Depends exactly what you are coding in, HTML or XHTML. Once you know that then it is a process of choosing which type of doctype, transitional, strict, or frameset.
frameset- This one is obvious, if you are using frames, use this.
transitional- I am not sure if W3 meant this or not, but I usually think of transitional being used if you are transistioning between two languages (i.e. HTML and XHTML). It's less strict but still gets you going in the right direction.
strict- It's just that, strict. Everything has to be exactly according to w3 standards. This is the most standards compliant way of doing things and, as I see it, the only way coding should be done (unless of course you have frames).
And lets not forget the DTD to the module based XHTML (1.1)
Modularization takes markup and turns it into 'subsets' or abstract modules
For example, core modules would be:
Structural elements, Text containers, Hyperlinking, List oriented elements.
<!DOCTYPE html PUBLIC "-//W3C//DTD XHTML 1.1//EN" "http://www.w3.org/TR/xhtml11/DTD/xhtml11.dtd">
And a few side notes:
the DTD will be placed ABOVE your html element <html>.
A DTD is NOT a regular element OR a comment tag,
it's important its not treated like either.
Also note, its important that DOCTYPE is in caps.
Moderator:General web building Get out from under them, resist and multiply.
Get out from under precipice and see the sky.
Well, the browser will interpret the markup reardless of a Doctype. The Doctype is used to tell the browser what language is used, and where the base Document Type Declaration (W3's DTD file) is located.

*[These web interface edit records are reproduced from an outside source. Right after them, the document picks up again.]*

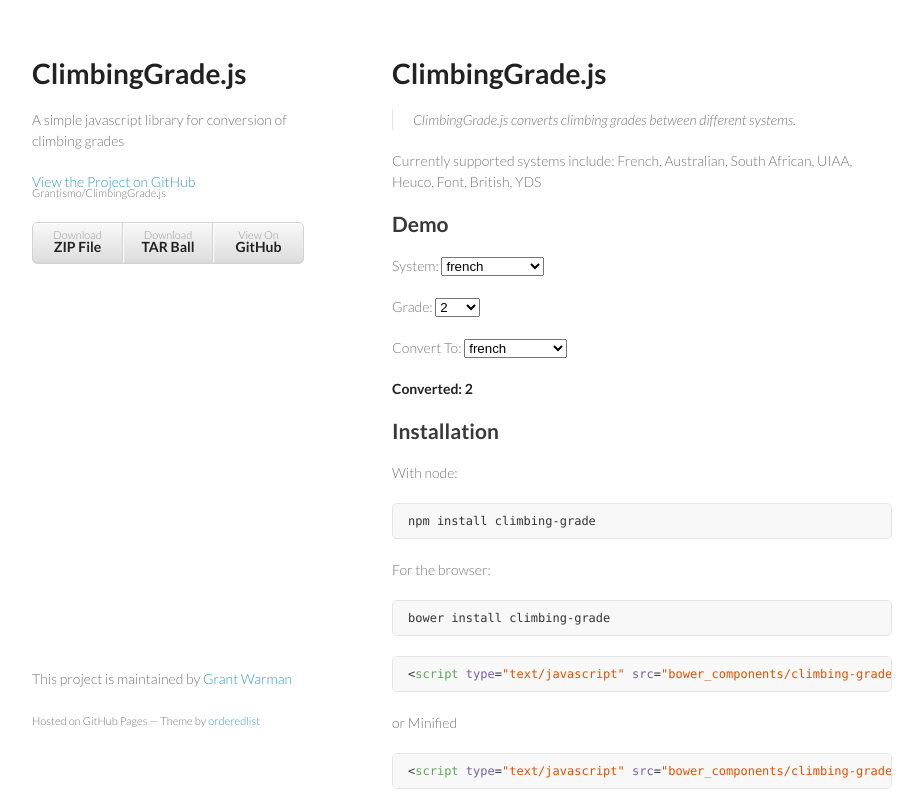
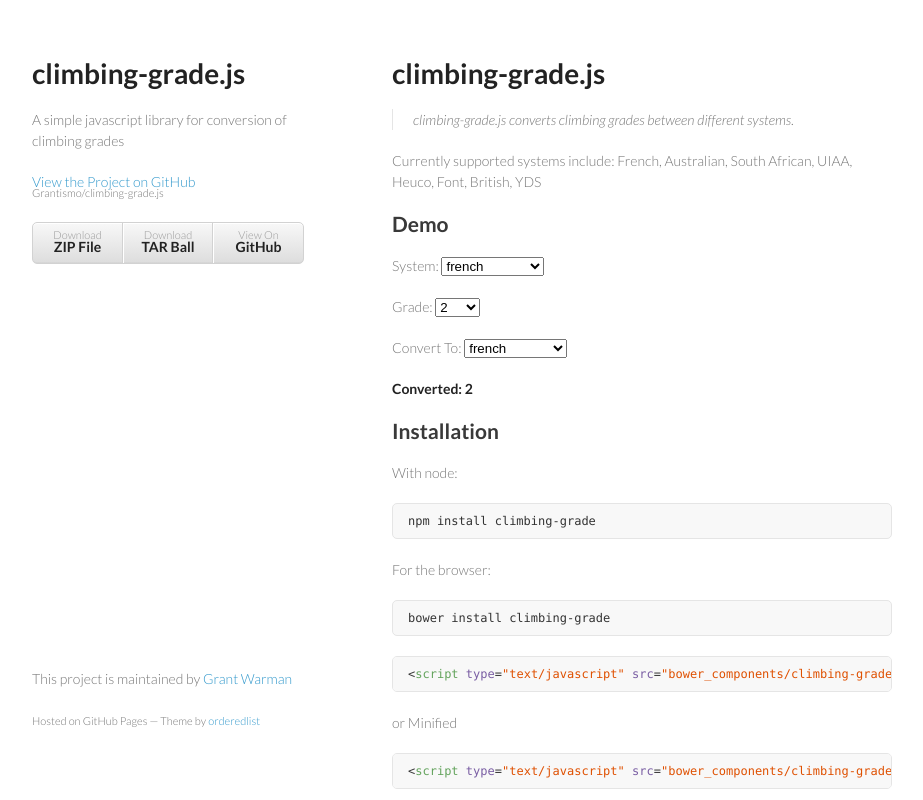
Before and after one commit to Grantismo/climbing-grade.js, a plain HTML site: page index.html in a window 1280 px wide. Shown: the top 800 px of the page, without its empty margins (178-1101 px from the left). Drawn offline with Linux system fonts and the light colour scheme.

Commit message:
Changed ClimbingGrade.js to climbing-grade.js

```diff
--- a/index.html
+++ b/index.html
@@ -3,7 +3,7 @@
   <head>
     <meta charset="utf-8">
     <meta http-equiv="X-UA-Compatible" content="chrome=1">
-    <title>ClimbingGrade.js by Grantismo</title>
+    <title>climbing-grade.js by Grantismo</title>
 
     <link rel="stylesheet" href="stylesheets/styles.css">
     <link rel="stylesheet" href="stylesheets/pygment_trac.css">
@@ -22,24 +22,24 @@
   <body>
     <div class="wrapper">
       <header>
-        <h1>ClimbingGrade.js</h1>
+        <h1>climbing-grade.js</h1>
         <p>A simple javascript library for conversion of climbing grades</p>
 
-        <p class="view"><a href="https://github.com/Grantismo/ClimbingGrade.js">View the Project on GitHub <small>Grantismo/ClimbingGrade.js</small></a></p>
+        <p class="view"><a href="https://github.com/Grantismo/climbing-grade.js">View the Project on GitHub <small>Grantismo/climbing-grade.js</small></a></p>
 
 
         <ul>
-          <li><a href="https://github.com/Grantismo/ClimbingGrade.js/zipball/master">Download <strong>ZIP File</strong></a></li>
-          <li><a href="https://github.com/Grantismo/ClimbingGrade.js/tarball/master">Download <strong>TAR Ball</strong></a></li>
-          <li><a href="https://github.com/Grantismo/ClimbingGrade.js">View On <strong>GitHub</strong></a></li>
+          <li><a href="https://github.com/Grantismo/climbing-grade.js/zipball/master">Download <strong>ZIP File</strong></a></li>
+          <li><a href="https://github.com/Grantismo/climbing-grade.js/tarball/master">Download <strong>TAR Ball</strong></a></li>
+          <li><a href="https://github.com/Grantismo/climbing-grade.js">View On <strong>GitHub</strong></a></li>
         </ul>
       </header>
       <section>
         <h1>
-<a id="climbinggradejs" class="anchor" href="#climbinggradejs" aria-hidden="true"><span class="octicon octicon-link"></span></a>ClimbingGrade.js</h1>
+<a id="climbinggradejs" class="anchor" href="#climbinggradejs" aria-hidden="true"><span class="octicon octicon-link"></span></a>climbing-grade.js</h1>
 
 <blockquote>
-<p>ClimbingGrade.js converts climbing grades between different systems.</p>
+<p>climbing-grade.js converts climbing grades between different systems.</p>
 </blockquote>
 
 <p>Currently supported systems include: French, Australian, South African, UIAA, Heuco, Font, British, YDS</p>
@@ -64,7 +64,7 @@
 
 <div class="highlight highlight-bash"><pre>bower install climbing-grade</pre></div>
 
-<div class="highlight highlight-html"><pre>&lt;<span class="pl-ent">script</span> <span class="pl-e">type</span>=<span class="pl-s1"><span class="pl-pds">"</span>text/javascript<span class="pl-pds">"</span></span> <span class="pl-e">src</span>=<span class="pl-s1"><span class="pl-pds">"</span>bower_components/climbing-grade/ClimbingGrade.js<span class="pl-pds">"</span></span>&gt;&lt;/<span class="pl-ent">script</span>&gt;</pre></div>
+<div class="highlight highlight-html"><pre>&lt;<span class="pl-ent">script</span> <span class="pl-e">type</span>=<span class="pl-s1"><span class="pl-pds">"</span>text/javascript<span class="pl-pds">"</span></span> <span class="pl-e">src</span>=<span class="pl-s1"><span class="pl-pds">"</span>bower_components/climbing-grade/climbing-grade.js<span class="pl-pds">"</span></span>&gt;&lt;/<span class="pl-ent">script</span>&gt;</pre></div>
 
 <p>or Minified</p>
 
```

However, if you don't use valid code, then adding the Doctype is useless, as your browser uses its own DTD to translate the tags.